For six years, Stephen Fry has fronted Britain's premier film awards with trademark panache. Yet for all his ease and charm, he was concealing crippling nerves.
Now, the celebrated comic actor, who recently revealed his struggle with manic depression in a prime time documentary, is to hang up his tuxedo. Fry, 49, announced he will no longer put himself through the ordeal of presenting the Bafta film awards in front of some of the biggest names in Hollywood.
The star, who is loved by millions as the quintessential Englishman, revealed recently that he had suffered extreme stagefright prior to his appearances before an A-list audience at the Baftas. He said last night: "It has been a tremendous six years, and I look forward to watching it without nerves in the future."
The Cambridge-educated comedian and novelist, who rose to prominence alongside longstanding collaborator Hugh Laurie, has long struggled with mental illness and the emotional pressures of his profession.
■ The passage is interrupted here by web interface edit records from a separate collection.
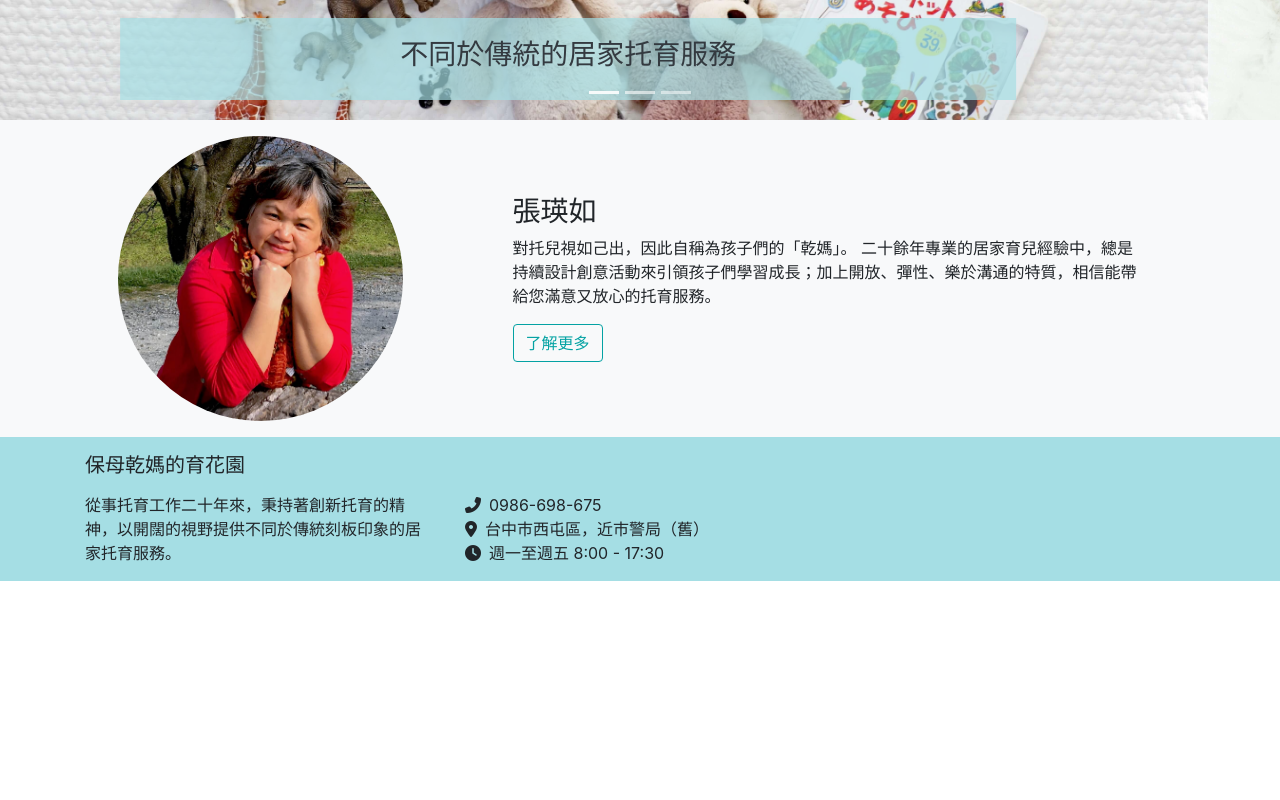
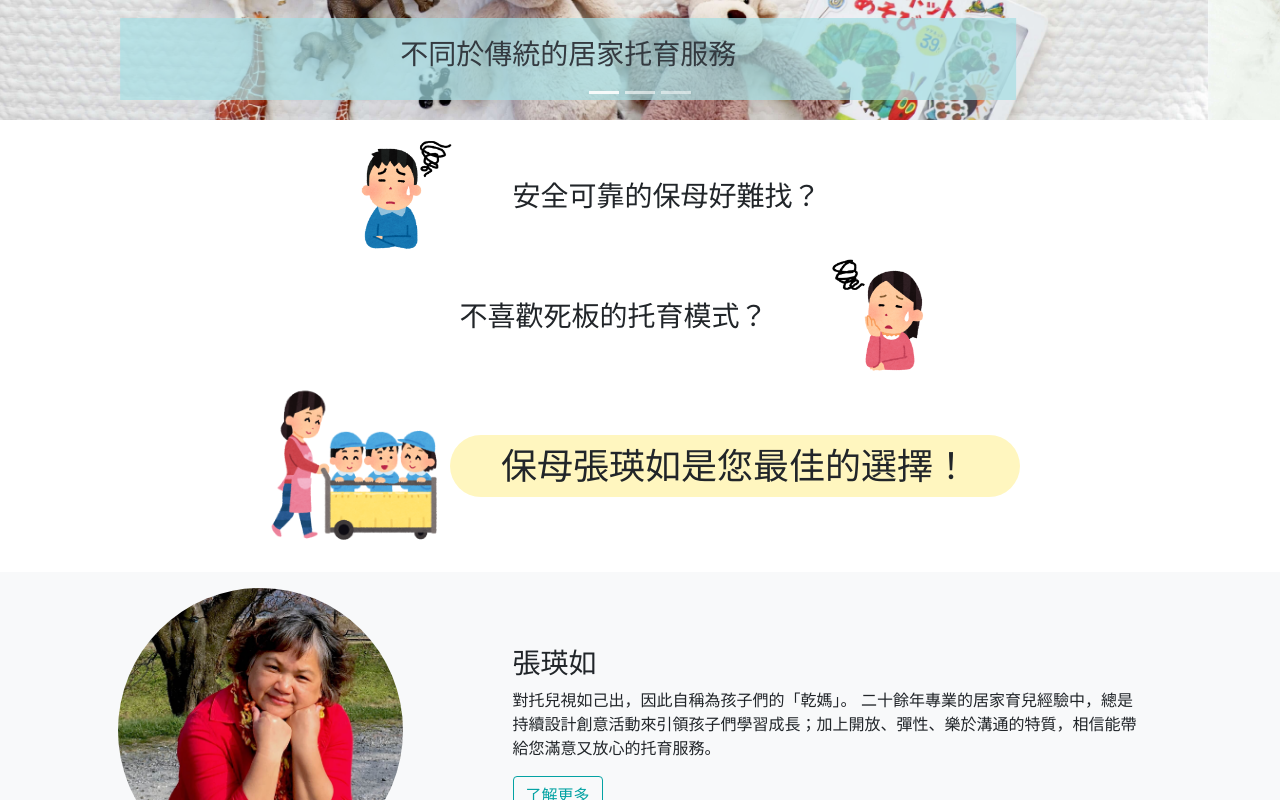
Before and after one commit to gretema/nanny-yingju-personal-page, a Vue app: page / in a window 1280 px wide. Shown: the part 480-1280 px from the top of the page. Before the commit the page ends 1061 px from the top, so only its background shows below. Built offline with nearby package versions, Linux system fonts and the light colour scheme; what vue-meta-info would draw is missing.

Commit message:
add home worries section

```diff
--- a/src/assets/scss/components/_home.scss
+++ b/src/assets/scss/components/_home.scss
@@ -26,3 +26,46 @@
   background-size: cover;
   background-position: 40% 30%;
 }
+
+.worrying-m-img {
+  height: 120px;
+  background-image: url($images+'/worring-man.png');
+  background-size: contain;
+  background-repeat: no-repeat;
+  background-position: center center;
+  @media (max-width: 576px) {
+    height: 100px;
+  }
+}
+
+.worrying-f-img {
+  height: 120px;
+  background-image: url($images+'/worring-woman.png');
+  background-size: contain;
+  background-repeat: no-repeat;
+  background-position: center center;
+  @media (max-width: 576px) {
+    height: 100px;
+  }
+}
+
+.w-safe, .w-oldschool {
+  font-size: 28px;
+  @media (max-width: 576px) {
+    font-size: 24px;
+  }
+}
+.nanny-kids-img {
+  height: 180px;
+  background-image: url($images+'/nanny-kids.png');
+  background-size: contain;
+  background-repeat: no-repeat;
+  background-position: center center;
+  @media (max-width: 576px) {
+    height: 100px;
+  }
+}
+.w-solution {
+  font-size: 36px;
+  background-color: $accent;
+}
--- a/src/components/Footer.vue
+++ b/src/components/Footer.vue
@@ -19,7 +19,7 @@
                 <i class="fas fa-phone-alt mr-2"></i>0986-698-675
               </p>
               <p class="mb-0">
-                <i class="fas fa-map-marker-alt mr-2"></i>台中市西屯區，近市警局（舊）
+                <i class="fas fa-map-marker-alt mr-2"></i>台中市西屯區，近市政府
               </p>
               <p class="mb-0">
                 <i class="fas fa-clock mr-2"></i>週一至週五 8:00 - 17:30
--- a/src/components/Worries.vue
+++ b/src/components/Worries.vue
@@ -1,5 +1,33 @@
 <template>
   <div>
-    <div class="container"></div>
+    <div class="container py-3">
+      <div class="row d-flex align-items-center justify-content-center">
+        <div class="col-md-2 worrying-m-img d-none d-md-block"></div>
+        <div class="col-md-5 d-none d-md-block w-safe">安全可靠的保母好難找？</div>
+        <div class="col d-md-none">
+          <div class="row d-flex align-items-center">
+            <div class="col worrying-m-img"></div>
+            <div class="col w-safe">安全可靠的保母好難找？</div>
+          </div>
+        </div>
+      </div>
+      <div class="row d-flex flex-row-reverse align-items-center justify-content-center">
+        <div class="col-md-2 worrying-f-img d-none d-md-block"></div>
+        <div class="col-md-5 d-none d-md-block text-right w-oldschool">不喜歡死板的托育模式？</div>
+        <div class="col d-md-none">
+          <div class="row d-flex flex-row-reverse align-items-center">
+            <div class="col worrying-f-img"></div>
+            <div class="col w-oldschool">不喜歡死板的托育模式？</div>
+          </div>
+        </div>
+      </div>
+      <div class="row d-flex align-items-center justify-content-center">
+        <div class="col-md-2 nanny-kids-img d-none d-md-block"></div>
+        <div class="col-md-6 w-solution my-4 my-md-0 text-center rounded-pill py-1">
+          <span class="d-inline-block d-md-inline">保母張瑛如</span>
+          <span class="d-inline-block d-md-inline">是您最佳的選擇！</span>
+        </div>
+      </div>
+    </div>
   </div>
 </template>
```
Also changed, not shown: src/assets/images/nanny-kids.png (added).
His sudden disappearance from the stage of the West End play Cell Mates in 1995, causing the production to close amid concern that he had taken his life after he fled the UK for Belgium.
This summer Fry, who suffers from bipolar disorder, revealed that he had indeed come close to suicide after suffering a breakdown. In a two-part documentary for BBC2 about manic depression, Fry said: "I went into my garage, sealed the door with a duvet I'd brought and got into my car. I sat there for at least, I think, two hours in the car, my hands on the ignition key."
Only after returning to Britain was Fry, whose private life has long been the subject of fascination after he revealed he was celibate for 16 years, was diagnosed with bipolar disorder. He said: "I'd never heard the word before, but for the first time at the age of 37, I had a diagnosis that explains the massive highs and miserable lows I've lived with all my life."
The actor, who describes himself as "emotionally rehabilitated" on his website, has returned to prominence with a series of roles from an Oscar Wilde biopic to the host of the BBC quiz show, QI, and the advertising frontman for Twinings Tea.
BBC and Bafta bosses yesterday paid tribute to Fry for his compering performances, which once included him departing from his usual urbanity by ending a ceremony with the words: "That's enough tedious wank from me. Let's party."
David Parfitt, chairman of the Bafta Film Committee, said: "Stephen has been a wonderful host and it has been a pleasure to work with him for the last six years. We hope to invite him back as a nominee in the not too distant future."
Peter Fincham, controller of BBC1, which broadcasts the ceremony, said: "Stephen Fry has been the mainstay of the awards for six years, where he has been brilliant, but I entirely respect his wish to hang up his dinner jacket."
Despite the praise for Fry, whose numerous television credits include Blackadder and Jeeves and Wooster, the Baftas - the UK's answer to the Oscars - have attracted a dwindling television audience.
The academy attempted to increase the relevance of the awards in 2002 by switching the ceremony from April or May to February to ensure they came before the Oscars in March. But the audience for this February's awards was about three million, a reduction of 1.4 million on 2005 and 2.7 million below its peak in 2004.
Bafta is now looking for a new host, with Jonathan Ross said to be already in negotiations.